Martin Scorsese has done it again, this time with crime drama “Killers of the Flower Moon.” With a star-studded ensemble of Leonardo DiCaprio, Robert De Niro and Jesse Plemons along with appearances from Brendan Fraser and John Lithgow, plus incredible cinematography, there is not much to complain about.

The cinematography by Rodrigo Prieto, who previously worked on blockbuster films like “Barbie” and “The Wolf of Wall Street,” was phenomenal. Using newly modified Panavision T Series lenses, he was able to achieve a look that is visually unique and encapsulates a time period of nearly 100 years ago. 

While I did very much enjoy this film, it did lose a star due to the ending.

Certain shots have not left my mind since leaving the theater, with my favorites being a medium shot of the landscape as members of the Osage Nation dance in spewing oil and a wide shot of silhouettes through fire.

What made this film so captivating for me, however, was Lily Gladstone’s extraordinary performance as Mollie Burkhart. With award winners DiCaprio and De Niro, I was not expecting anyone else to really stand out, but Gladstone was absolutely captivating.

Her portrayal of the hurt, confusion and helplessness felt by Burkhart and members of the Osage Nation was breathtaking. This movie was based on a 2017 novel of the same name written by journalist David Grann. As an avid reader and believer that books are better than movies, I can with full confidence say that Gladstone’s performance is the exception. 

DiCaprio also did a great job as Ernest Burkhart, playing him down right to the facial tick. In this film, in particular, he seemed to have dissolved more into this role than in previous ones. 

It was also great to see Plemons acting as someone other than the bad guy. While this character did maintain the same elusiveness as his prior roles, I think Plemons added an interesting touch to the performance. 

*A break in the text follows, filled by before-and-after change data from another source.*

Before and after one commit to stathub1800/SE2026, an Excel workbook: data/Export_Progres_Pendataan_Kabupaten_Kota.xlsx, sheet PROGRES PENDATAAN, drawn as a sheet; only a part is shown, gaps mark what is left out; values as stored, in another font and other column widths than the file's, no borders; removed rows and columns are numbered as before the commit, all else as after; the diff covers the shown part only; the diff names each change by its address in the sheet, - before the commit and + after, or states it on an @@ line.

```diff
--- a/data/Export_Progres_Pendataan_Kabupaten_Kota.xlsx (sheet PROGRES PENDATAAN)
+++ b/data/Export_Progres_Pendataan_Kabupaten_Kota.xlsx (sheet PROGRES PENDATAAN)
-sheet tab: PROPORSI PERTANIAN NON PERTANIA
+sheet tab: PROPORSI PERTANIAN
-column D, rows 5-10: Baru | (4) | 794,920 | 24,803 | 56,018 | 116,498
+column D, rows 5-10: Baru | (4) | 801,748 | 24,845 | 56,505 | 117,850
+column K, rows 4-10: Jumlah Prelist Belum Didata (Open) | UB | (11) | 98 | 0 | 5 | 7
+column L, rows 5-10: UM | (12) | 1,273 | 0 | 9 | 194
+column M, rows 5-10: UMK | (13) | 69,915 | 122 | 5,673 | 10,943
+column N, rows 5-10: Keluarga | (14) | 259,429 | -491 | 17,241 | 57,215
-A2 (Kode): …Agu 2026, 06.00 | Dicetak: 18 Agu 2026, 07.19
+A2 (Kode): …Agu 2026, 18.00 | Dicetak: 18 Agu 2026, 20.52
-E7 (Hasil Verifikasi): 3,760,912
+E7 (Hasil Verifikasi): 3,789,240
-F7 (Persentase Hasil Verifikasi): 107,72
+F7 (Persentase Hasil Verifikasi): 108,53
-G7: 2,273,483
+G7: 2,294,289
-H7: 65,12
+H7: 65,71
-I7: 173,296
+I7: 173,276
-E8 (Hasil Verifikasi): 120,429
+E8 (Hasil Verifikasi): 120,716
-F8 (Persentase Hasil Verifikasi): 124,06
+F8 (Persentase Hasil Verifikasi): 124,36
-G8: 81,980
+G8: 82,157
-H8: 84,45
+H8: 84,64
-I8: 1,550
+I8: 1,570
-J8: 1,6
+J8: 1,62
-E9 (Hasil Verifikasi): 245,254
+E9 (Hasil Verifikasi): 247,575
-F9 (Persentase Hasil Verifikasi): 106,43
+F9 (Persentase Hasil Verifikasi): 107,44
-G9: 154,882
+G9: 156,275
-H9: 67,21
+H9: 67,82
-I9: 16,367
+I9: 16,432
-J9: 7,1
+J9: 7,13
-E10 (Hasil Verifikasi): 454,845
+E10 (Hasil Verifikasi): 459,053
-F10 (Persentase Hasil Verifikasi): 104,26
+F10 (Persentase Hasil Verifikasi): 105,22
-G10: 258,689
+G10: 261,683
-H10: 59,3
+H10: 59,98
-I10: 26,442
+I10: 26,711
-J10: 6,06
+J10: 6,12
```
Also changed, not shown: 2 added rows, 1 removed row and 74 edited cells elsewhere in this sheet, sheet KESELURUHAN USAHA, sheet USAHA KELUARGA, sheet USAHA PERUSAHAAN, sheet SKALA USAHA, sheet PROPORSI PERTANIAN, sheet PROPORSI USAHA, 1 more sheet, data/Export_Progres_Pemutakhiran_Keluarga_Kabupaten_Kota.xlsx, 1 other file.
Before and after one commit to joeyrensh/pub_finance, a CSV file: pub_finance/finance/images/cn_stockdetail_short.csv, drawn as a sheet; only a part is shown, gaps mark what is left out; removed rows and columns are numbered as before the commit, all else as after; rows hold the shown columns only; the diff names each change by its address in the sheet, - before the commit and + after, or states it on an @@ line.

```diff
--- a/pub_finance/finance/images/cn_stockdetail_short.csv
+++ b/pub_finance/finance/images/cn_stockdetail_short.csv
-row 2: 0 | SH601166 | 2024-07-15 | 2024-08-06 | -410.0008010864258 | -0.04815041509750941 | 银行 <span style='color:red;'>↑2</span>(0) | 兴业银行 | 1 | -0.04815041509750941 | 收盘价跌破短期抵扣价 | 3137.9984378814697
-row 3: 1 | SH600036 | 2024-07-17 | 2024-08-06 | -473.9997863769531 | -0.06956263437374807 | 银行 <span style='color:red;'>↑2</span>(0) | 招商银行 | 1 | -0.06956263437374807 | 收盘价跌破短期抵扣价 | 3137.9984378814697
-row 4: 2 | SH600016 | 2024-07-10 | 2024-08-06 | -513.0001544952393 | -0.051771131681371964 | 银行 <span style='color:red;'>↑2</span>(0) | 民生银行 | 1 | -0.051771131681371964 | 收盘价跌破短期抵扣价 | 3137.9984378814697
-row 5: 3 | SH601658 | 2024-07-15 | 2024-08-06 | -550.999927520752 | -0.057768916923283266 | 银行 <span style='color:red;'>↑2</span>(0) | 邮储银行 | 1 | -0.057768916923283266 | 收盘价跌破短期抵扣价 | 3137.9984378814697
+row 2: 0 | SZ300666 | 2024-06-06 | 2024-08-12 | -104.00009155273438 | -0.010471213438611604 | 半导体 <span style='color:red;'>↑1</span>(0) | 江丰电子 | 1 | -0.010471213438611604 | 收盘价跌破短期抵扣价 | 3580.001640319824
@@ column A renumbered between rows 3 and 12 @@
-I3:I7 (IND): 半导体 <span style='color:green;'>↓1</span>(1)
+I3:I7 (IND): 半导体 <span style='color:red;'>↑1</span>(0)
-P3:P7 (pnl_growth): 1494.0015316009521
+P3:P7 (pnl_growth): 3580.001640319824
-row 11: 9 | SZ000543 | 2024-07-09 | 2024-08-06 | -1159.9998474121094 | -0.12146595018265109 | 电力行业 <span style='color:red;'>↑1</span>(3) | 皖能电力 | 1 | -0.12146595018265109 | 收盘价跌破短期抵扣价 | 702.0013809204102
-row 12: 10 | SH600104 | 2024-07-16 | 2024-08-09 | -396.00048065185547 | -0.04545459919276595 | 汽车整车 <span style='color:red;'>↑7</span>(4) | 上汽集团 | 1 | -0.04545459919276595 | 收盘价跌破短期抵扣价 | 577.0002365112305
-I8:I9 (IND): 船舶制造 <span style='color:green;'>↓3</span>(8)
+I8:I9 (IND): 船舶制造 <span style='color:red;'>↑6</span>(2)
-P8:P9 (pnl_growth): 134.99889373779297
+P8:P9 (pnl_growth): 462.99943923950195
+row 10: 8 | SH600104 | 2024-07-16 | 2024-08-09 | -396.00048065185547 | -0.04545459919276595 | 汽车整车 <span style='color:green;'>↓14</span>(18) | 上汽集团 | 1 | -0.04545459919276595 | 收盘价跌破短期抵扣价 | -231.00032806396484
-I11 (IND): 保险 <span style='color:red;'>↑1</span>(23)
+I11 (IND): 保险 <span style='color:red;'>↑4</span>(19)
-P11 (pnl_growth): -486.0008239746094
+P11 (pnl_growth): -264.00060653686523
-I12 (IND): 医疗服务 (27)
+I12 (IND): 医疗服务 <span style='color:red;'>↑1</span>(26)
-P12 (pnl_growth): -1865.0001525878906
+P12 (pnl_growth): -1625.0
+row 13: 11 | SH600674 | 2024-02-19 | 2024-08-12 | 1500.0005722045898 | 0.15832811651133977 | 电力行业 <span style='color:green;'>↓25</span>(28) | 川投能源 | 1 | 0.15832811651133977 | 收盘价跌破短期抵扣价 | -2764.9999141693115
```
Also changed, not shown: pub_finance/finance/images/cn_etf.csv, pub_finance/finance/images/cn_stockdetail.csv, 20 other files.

While I did very much enjoy this film, it did lose a star due to the ending. Without revealing too much, it was just unbelievably meta and felt like a waste of time. Scorsese could have ended it at so many different points before then, but chose to end it in an odd, uninteresting way.

I call it a waste of time because the only other problem I had with the movie was its run time. It is a three and a half hour film, and it definitely felt like it. If you are someone who can’t sit still for a long time, I do not recommend seeing this movie in theaters. 

At certain times, it was just very slow and dull, unlike “Oppenheimer,” which was also three hours long, but had me glued to the screen the entire time. 

This is strange for a director like Scorsese, who praises seeing films in the theater rather than on streaming platforms. While I thought each part of the film was important, aside from the ending, of course, I did find it especially long. I think that if you want people to come to the theater to see your movie, you have to make it a little shorter.

Even with its very long runtime, I do want to watch this movie again sometime soon. I hope to see some nominations come award season, especially for Gladstone.


4/5 Stars




Featured photo courtesy of @martinscorsese, Instagram